When I walked by the homeless man sleeping on a bench, I couldn’t believe he was passed out on such a busy street in downtown Washington, D.C. Then I did a double take. There was something about his feet. Maybe it was the fact he wasn’t wearing any shoes.
Then I saw the scars.
On an edge of sidewalk outside of Catholic Charities is a seven-foot-long sculpture of a homeless man shrouded in a blanket lying on a narrow park bench. “Homeless Jesus” is only identifiable by the crucifixion wounds on his feet.
The best art makes us feel. Sculptor Timothy P. Schmalz’s “Homeless Jesus” is both beautiful and convicting.
If I hadn’t have noticed the feet, I could have just as easily passed it. I might have never seen it at all.
That’s the point.
I immediately recalled the last part of Matthew 25:40: “‘Truly, I say to you, as you did it to one of the least of these my brothers, you did it to me.’
What if the homeless man on the bench stood and addressed me? What if I didn’t know who he was? Would I lecture him about the importance of a man his age getting a job?
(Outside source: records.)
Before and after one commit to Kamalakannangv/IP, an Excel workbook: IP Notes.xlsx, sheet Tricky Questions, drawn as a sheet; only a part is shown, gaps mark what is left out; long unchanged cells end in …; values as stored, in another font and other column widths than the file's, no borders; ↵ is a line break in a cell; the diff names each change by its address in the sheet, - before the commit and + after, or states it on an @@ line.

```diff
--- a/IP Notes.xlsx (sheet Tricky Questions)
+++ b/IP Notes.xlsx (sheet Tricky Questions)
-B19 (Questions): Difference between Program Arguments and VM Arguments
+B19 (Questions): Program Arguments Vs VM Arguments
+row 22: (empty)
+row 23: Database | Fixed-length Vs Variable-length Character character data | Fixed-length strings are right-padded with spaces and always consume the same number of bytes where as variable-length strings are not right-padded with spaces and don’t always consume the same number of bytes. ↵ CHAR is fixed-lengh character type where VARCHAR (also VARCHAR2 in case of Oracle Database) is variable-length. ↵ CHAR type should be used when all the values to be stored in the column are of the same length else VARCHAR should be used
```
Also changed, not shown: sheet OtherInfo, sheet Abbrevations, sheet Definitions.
He’s probably a substance abuser. Could be mentally ill. Where did he go wrong to end up in a place like this?
Sometimes I make the right call and offer a little help. Too often, I tell myself it’s just better for me to keep my head down, get back to the office and pray the homeless guy doesn’t speak to me.
We commonly refer to such conduct as “turning a blind eye,” but it’s really nothing more than refusing to see a need right in front of us.
When it comes to my politics and perspectives, I’m not a bleeding heart, but I am trying to find mine. For much of my career, I’ve been confident in my guiding principles to a fault. I told myself that if I followed the rules and applied them to the facts, I’d reach conclusions that were accurate and just. I didn’t feel the need to really see the impacts of those conclusions or those of previous generations; I simply wanted to win the argument. Over time, I’ve come to realize life requires both vision and precision.
Fatherhood has softened my harder ideological edges. My sons pattern what they see in me. I wonder whether that means they learn to stop for the man on the bench or pass him without a second thought? I need to be as confident in the answer to that question as I am my public policy ideas.
That search has pushed me to critically re-examine issues of faith, family, race, poverty and even what it means to belong–to have a real community where people give a damn about each other. It’s a genuine attempt to see life from other perspectives–to ask who isn’t in the room when I’m thinking through ideas, crafting policies, and making decisions. It’s not easy, but I’m blessed to have people patient enough with me to help that process along.
My reaction to “Homeless Jesus” was simple: I don’t want to be the man who walks past someone he needs to see. That sight leads to empathy. If I wouldn’t walk past a homeless Jesus, I shouldn’t literally or figuratively bypass those who could use my help. I needed that reminder even if I wasn’t expecting it.